**What to produce:**
Write out all of the data exactly as it appears.

_____

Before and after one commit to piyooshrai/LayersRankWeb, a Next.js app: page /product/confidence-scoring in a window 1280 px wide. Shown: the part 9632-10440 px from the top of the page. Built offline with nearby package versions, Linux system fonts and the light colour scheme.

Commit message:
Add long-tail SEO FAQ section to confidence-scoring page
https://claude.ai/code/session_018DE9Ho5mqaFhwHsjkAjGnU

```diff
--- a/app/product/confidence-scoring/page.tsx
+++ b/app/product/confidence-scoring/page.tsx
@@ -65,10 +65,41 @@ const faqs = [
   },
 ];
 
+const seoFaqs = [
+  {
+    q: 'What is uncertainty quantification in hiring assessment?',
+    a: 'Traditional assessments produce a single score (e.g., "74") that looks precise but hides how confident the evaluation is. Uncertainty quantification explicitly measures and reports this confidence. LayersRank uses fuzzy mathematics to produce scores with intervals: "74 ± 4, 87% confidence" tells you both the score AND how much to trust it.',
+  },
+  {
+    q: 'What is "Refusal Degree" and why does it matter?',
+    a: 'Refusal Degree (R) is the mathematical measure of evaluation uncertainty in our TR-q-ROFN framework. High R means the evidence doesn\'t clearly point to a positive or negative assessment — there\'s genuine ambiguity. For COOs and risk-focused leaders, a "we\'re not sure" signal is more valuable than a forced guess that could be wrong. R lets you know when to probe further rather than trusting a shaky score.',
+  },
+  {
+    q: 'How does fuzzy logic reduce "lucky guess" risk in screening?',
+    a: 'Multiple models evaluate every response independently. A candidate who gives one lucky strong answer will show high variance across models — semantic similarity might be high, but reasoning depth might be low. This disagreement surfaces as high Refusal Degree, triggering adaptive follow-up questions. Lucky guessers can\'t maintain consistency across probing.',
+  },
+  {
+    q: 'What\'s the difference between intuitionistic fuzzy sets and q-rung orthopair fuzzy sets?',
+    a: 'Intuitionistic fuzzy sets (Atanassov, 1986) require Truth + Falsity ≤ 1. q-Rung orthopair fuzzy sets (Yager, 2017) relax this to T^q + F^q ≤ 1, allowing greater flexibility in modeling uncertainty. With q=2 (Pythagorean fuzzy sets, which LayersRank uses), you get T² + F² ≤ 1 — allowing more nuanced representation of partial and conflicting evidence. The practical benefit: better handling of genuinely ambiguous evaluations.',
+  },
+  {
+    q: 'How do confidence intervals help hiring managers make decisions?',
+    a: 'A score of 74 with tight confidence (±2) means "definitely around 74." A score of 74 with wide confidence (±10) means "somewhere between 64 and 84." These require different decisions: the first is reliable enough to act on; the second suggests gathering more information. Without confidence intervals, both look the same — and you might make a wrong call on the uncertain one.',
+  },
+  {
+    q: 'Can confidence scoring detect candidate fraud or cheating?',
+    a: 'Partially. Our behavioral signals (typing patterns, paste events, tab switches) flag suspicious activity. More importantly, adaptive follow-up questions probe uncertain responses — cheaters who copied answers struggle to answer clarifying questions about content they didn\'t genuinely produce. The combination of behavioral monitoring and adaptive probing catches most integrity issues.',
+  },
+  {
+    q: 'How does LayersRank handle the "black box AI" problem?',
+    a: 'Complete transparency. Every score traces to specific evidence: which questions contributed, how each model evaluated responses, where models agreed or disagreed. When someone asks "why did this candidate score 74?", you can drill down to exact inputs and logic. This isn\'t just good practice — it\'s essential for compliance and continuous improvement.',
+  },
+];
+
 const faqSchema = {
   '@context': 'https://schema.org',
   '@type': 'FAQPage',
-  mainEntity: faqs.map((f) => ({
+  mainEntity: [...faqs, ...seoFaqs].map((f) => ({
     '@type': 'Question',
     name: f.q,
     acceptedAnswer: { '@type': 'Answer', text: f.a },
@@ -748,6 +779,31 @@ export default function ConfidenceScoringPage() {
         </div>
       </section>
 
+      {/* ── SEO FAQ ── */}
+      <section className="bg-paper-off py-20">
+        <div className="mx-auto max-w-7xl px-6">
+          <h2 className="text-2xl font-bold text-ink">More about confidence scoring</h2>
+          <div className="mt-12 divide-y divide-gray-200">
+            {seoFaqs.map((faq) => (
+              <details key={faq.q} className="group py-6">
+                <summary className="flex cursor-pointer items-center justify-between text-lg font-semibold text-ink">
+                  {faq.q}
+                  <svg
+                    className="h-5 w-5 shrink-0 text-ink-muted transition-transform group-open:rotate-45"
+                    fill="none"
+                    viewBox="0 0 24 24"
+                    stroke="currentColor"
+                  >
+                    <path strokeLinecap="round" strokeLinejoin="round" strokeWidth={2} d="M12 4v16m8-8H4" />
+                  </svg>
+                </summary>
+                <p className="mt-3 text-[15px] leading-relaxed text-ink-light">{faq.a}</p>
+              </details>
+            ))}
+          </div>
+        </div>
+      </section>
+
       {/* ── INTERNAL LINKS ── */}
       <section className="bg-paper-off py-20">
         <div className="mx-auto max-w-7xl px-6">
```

_____

**Task answer:**
Before and after one commit to piyooshrai/LayersRankWeb, a Next.js app: page /product/confidence-scoring in a window 1280 px wide. Shown: the part 9632-10440 px from the top of the page. Built offline with nearby package versions, Linux system fonts and the light colour scheme.

Commit message:
Add long-tail SEO FAQ section to confidence-scoring page
https://claude.ai/code/session_018DE9Ho5mqaFhwHsjkAjGnU

```diff
--- a/app/product/confidence-scoring/page.tsx
+++ b/app/product/confidence-scoring/page.tsx
@@ -65,10 +65,41 @@ const faqs = [
   },
 ];
 
+const seoFaqs = [
+  {
+    q: 'What is uncertainty quantification in hiring assessment?',
+    a: 'Traditional assessments produce a single score (e.g., "74") that looks precise but hides how confident the evaluation is. Uncertainty quantification explicitly measures and reports this confidence. LayersRank uses fuzzy mathematics to produce scores with intervals: "74 ± 4, 87% confidence" tells you both the score AND how much to trust it.',
+  },
+  {
+    q: 'What is "Refusal Degree" and why does it matter?',
+    a: 'Refusal Degree (R) is the mathematical measure of evaluation uncertainty in our TR-q-ROFN framework. High R means the evidence doesn\'t clearly point to a positive or negative assessment — there\'s genuine ambiguity. For COOs and risk-focused leaders, a "we\'re not sure" signal is more valuable than a forced guess that could be wrong. R lets you know when to probe further rather than trusting a shaky score.',
+  },
+  {
+    q: 'How does fuzzy logic reduce "lucky guess" risk in screening?',
+    a: 'Multiple models evaluate every response independently. A candidate who gives one lucky strong answer will show high variance across models — semantic similarity might be high, but reasoning depth might be low. This disagreement surfaces as high Refusal Degree, triggering adaptive follow-up questions. Lucky guessers can\'t maintain consistency across probing.',
+  },
+  {
+    q: 'What\'s the difference between intuitionistic fuzzy sets and q-rung orthopair fuzzy sets?',
+    a: 'Intuitionistic fuzzy sets (Atanassov, 1986) require Truth + Falsity ≤ 1. q-Rung orthopair fuzzy sets (Yager, 2017) relax this to T^q + F^q ≤ 1, allowing greater flexibility in modeling uncertainty. With q=2 (Pythagorean fuzzy sets, which LayersRank uses), you get T² + F² ≤ 1 — allowing more nuanced representation of partial and conflicting evidence. The practical benefit: better handling of genuinely ambiguous evaluations.',
+  },
+  {
+    q: 'How do confidence intervals help hiring managers make decisions?',
+    a: 'A score of 74 with tight confidence (±2) means "definitely around 74." A score of 74 with wide confidence (±10) means "somewhere between 64 and 84." These require different decisions: the first is reliable enough to act on; the second suggests gathering more information. Without confidence intervals, both look the same — and you might make a wrong call on the uncertain one.',
+  },
+  {
+    q: 'Can confidence scoring detect candidate fraud or cheating?',
+    a: 'Partially. Our behavioral signals (typing patterns, paste events, tab switches) flag suspicious activity. More importantly, adaptive follow-up questions probe uncertain responses — cheaters who copied answers struggle to answer clarifying questions about content they didn\'t genuinely produce. The combination of behavioral monitoring and adaptive probing catches most integrity issues.',
+  },
+  {
+    q: 'How does LayersRank handle the "black box AI" problem?',
+    a: 'Complete transparency. Every score traces to specific evidence: which questions contributed, how each model evaluated responses, where models agreed or disagreed. When someone asks "why did this candidate score 74?", you can drill down to exact inputs and logic. This isn\'t just good practice — it\'s essential for compliance and continuous improvement.',
+  },
+];
+
 const faqSchema = {
   '@context': 'https://schema.org',
   '@type': 'FAQPage',
-  mainEntity: faqs.map((f) => ({
+  mainEntity: [...faqs, ...seoFaqs].map((f) => ({
     '@type': 'Question',
     name: f.q,
     acceptedAnswer: { '@type': 'Answer', text: f.a },
@@ -748,6 +779,31 @@ export default function ConfidenceScoringPage() {
         </div>
       </section>
 
+      {/* ── SEO FAQ ── */}
+      <section className="bg-paper-off py-20">
+        <div className="mx-auto max-w-7xl px-6">
+          <h2 className="text-2xl font-bold text-ink">More about confidence scoring</h2>
+          <div className="mt-12 divide-y divide-gray-200">
+            {seoFaqs.map((faq) => (
+              <details key={faq.q} className="group py-6">
+                <summary className="flex cursor-pointer items-center justify-between text-lg font-semibold text-ink">
+                  {faq.q}
+                  <svg
+                    className="h-5 w-5 shrink-0 text-ink-muted transition-transform group-open:rotate-45"
+                    fill="none"
+                    viewBox="0 0 24 24"
+                    stroke="currentColor"
+                  >
+                    <path strokeLinecap="round" strokeLinejoin="round" strokeWidth={2} d="M12 4v16m8-8H4" />
+                  </svg>
+                </summary>
+                <p className="mt-3 text-[15px] leading-relaxed text-ink-light">{faq.a}</p>
+              </details>
+            ))}
+          </div>
+        </div>
+      </section>
+
       {/* ── INTERNAL LINKS ── */}
       <section className="bg-paper-off py-20">
         <div className="mx-auto max-w-7xl px-6">
```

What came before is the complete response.